§ **WORK ORDER**:
Everything in the entries below must be output exactly, apart from the pictures.

§ **MATERIAL SUPPLIED**:
------
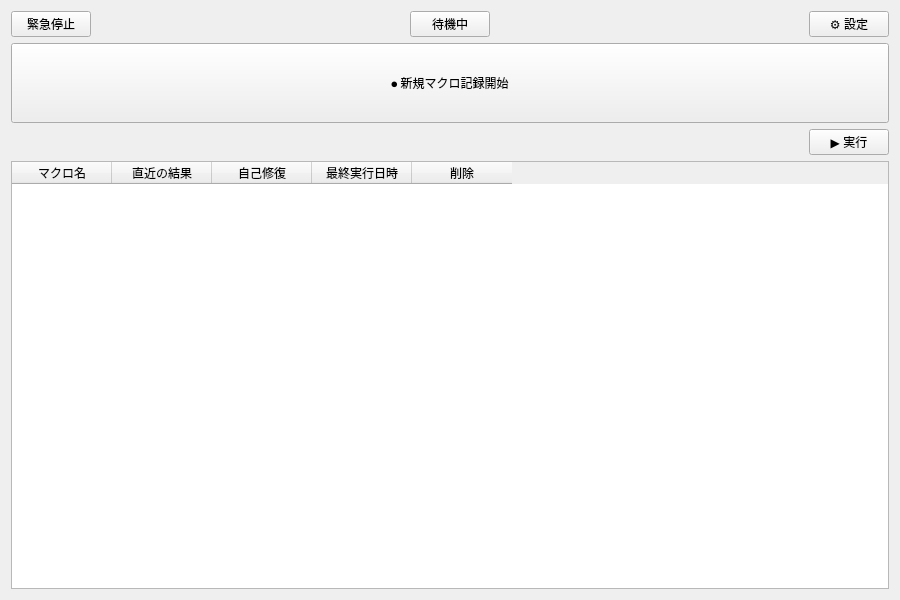
Above: src/ui/resources/ui/main_window.ui from shingo29831/ai-macro-system before the change. Below: the same form after it.
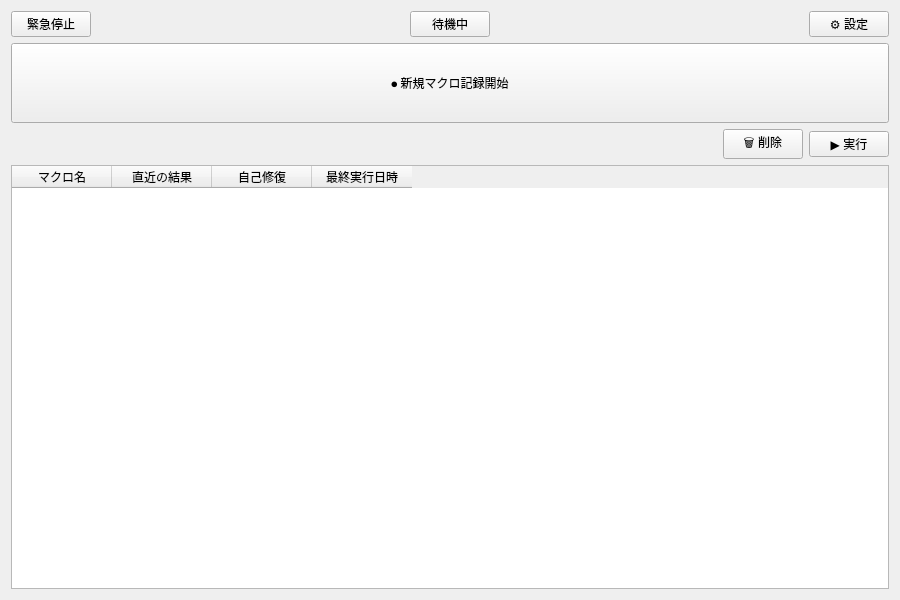
That is the form after the change.

Commit message: feat(ui): relocate delete button outside table with confirmation and swap record dialog layout

What changed in the file:
```diff
--- a/src/ui/resources/ui/main_window.ui
+++ b/src/ui/resources/ui/main_window.ui
@@ -93,6 +93,13 @@
        </property>
       </spacer>
      </item>
+     <item>
+      <widget class="QPushButton" name="btnDeleteSelected">
+       <property name="text">
+        <string>🗑 削除</string>
+       </property>
+      </widget>
+     </item>
      <item>
       <widget class="QPushButton" name="btnRunSelected">
        <property name="text">
@@ -111,7 +118,7 @@
       </size>
      </property>
      <property name="columnCount">
-      <number>5</number>
+      <number>4</number>
      </property>
      <column>
       <property name="text">
@@ -133,11 +140,6 @@
        <string>最終実行日時</string>
       </property>
      </column>
-     <column>
-      <property name="text">
-       <string>削除</string>
-      </property>
-     </column>
     </widget>
    </item>
   </layout>
```
The commit also changes 4 other files.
------
§ **ANSWER AREA**:
Above: src/ui/resources/ui/main_window.ui from shingo29831/ai-macro-system before the change. Below: the same form after it.
That is the form after the change.

Commit message: feat(ui): relocate delete button outside table with confirmation and swap record dialog layout

What changed in the file:
```diff
--- a/src/ui/resources/ui/main_window.ui
+++ b/src/ui/resources/ui/main_window.ui
@@ -93,6 +93,13 @@
        </property>
       </spacer>
      </item>
+     <item>
+      <widget class="QPushButton" name="btnDeleteSelected">
+       <property name="text">
+        <string>🗑 削除</string>
+       </property>
+      </widget>
+     </item>
      <item>
       <widget class="QPushButton" name="btnRunSelected">
        <property name="text">
@@ -111,7 +118,7 @@
       </size>
      </property>
      <property name="columnCount">
-      <number>5</number>
+      <number>4</number>
      </property>
      <column>
       <property name="text">
@@ -133,11 +140,6 @@
        <string>最終実行日時</string>
       </property>
      </column>
-     <column>
-      <property name="text">
-       <string>削除</string>
-      </property>
-     </column>
     </widget>
    </item>
   </layout>
```
The commit also changes 4 other files.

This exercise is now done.